Each line below that includes the word "docs" is to be reported.

* DATA TO USE
···

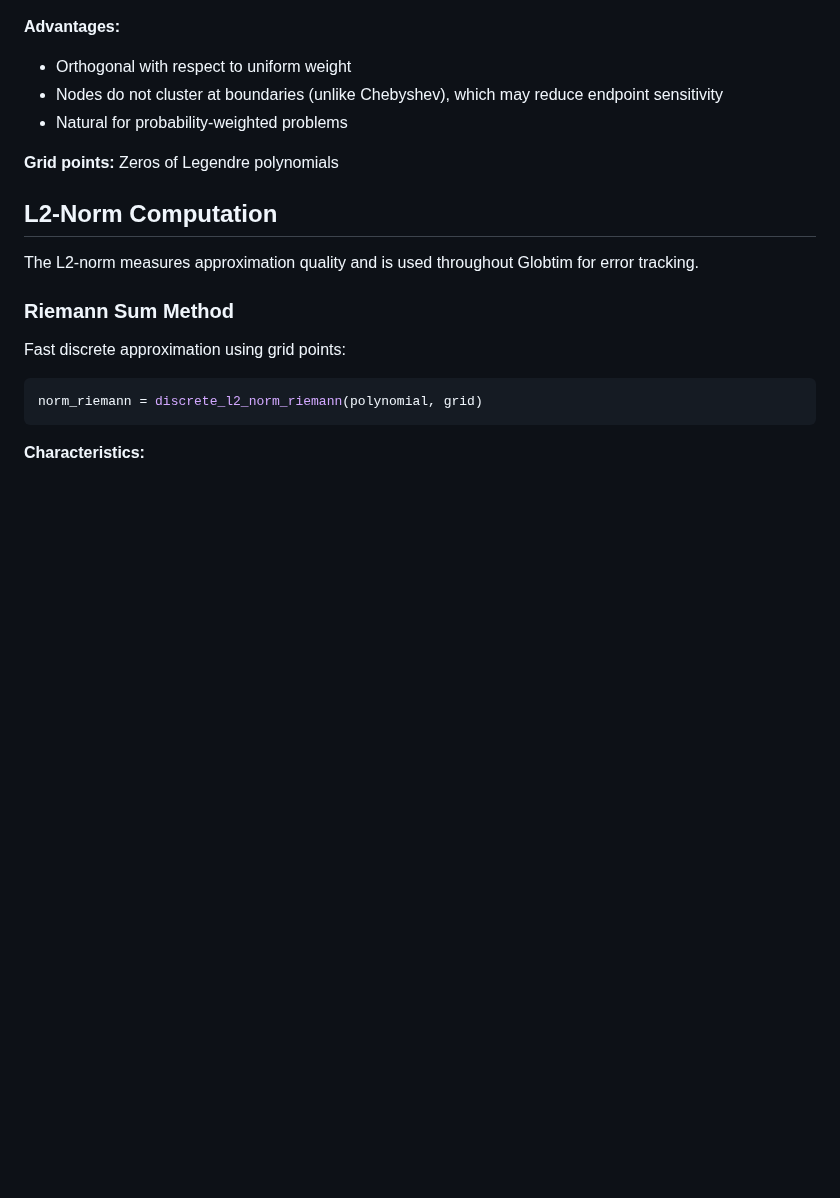
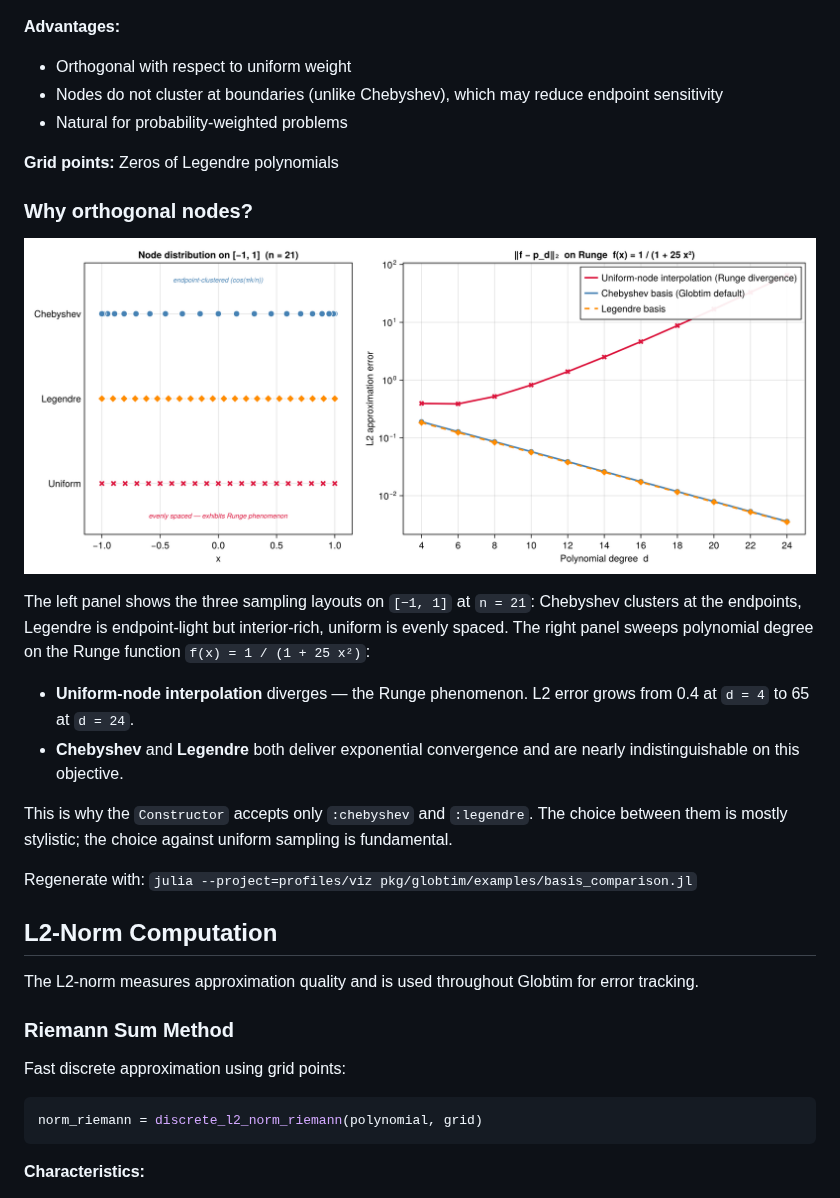
Before and after one commit to gescholt/Globtim.jl, a Markdown page: docs/src/polynomial_approximation.md, the part around the change. GitHub-like rendering; pictures changed too: docs/src/assets/basis_comparison.png (added); blank space fills up the shorter version.

```diff
--- a/docs/src/polynomial_approximation.md
+++ b/docs/src/polynomial_approximation.md
@@ -38,6 +38,19 @@ pol = Constructor(TR, degree, basis=:legendre)
 - Natural for probability-weighted problems
 
 **Grid points:** Zeros of Legendre polynomials
+
+### Why orthogonal nodes?
+
+![Chebyshev vs Legendre vs uniform — node distribution and Runge convergence](assets/basis_comparison.png)
+
+The left panel shows the three sampling layouts on `[−1, 1]` at `n = 21`: Chebyshev clusters at the endpoints, Legendre is endpoint-light but interior-rich, uniform is evenly spaced. The right panel sweeps polynomial degree on the Runge function `f(x) = 1 / (1 + 25 x²)`:
+
+- **Uniform-node interpolation** diverges — the Runge phenomenon. L2 error grows from 0.4 at `d = 4` to 65 at `d = 24`.
+- **Chebyshev** and **Legendre** both deliver exponential convergence and are nearly indistinguishable on this objective.
+
+This is why the `Constructor` accepts only `:chebyshev` and `:legendre`. The choice between them is mostly stylistic; the choice against uniform sampling is fundamental.
+
+Regenerate with: `julia --project=profiles/viz pkg/globtim/examples/basis_comparison.jl`
 
 ## L2-Norm Computation
 
```
Also changed, not shown: docs/src/core_algorithm.md (+3 -15 lines), docs/src/critical_point_analysis.md (+2 -0 lines), 4 other files.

···

* EXERCISE OUTPUT
Before and after one commit to gescholt/Globtim.jl, a Markdown page: docs/src/polynomial_approximation.md, the part around the change. GitHub-like rendering; pictures changed too: docs/src/assets/basis_comparison.png (added); blank space fills up the shorter version.
--- a/docs/src/polynomial_approximation.md
+++ b/docs/src/polynomial_approximation.md
Also changed, not shown: docs/src/core_algorithm.md (+3 -15 lines), docs/src/critical_point_analysis.md (+2 -0 lines), 4 other files.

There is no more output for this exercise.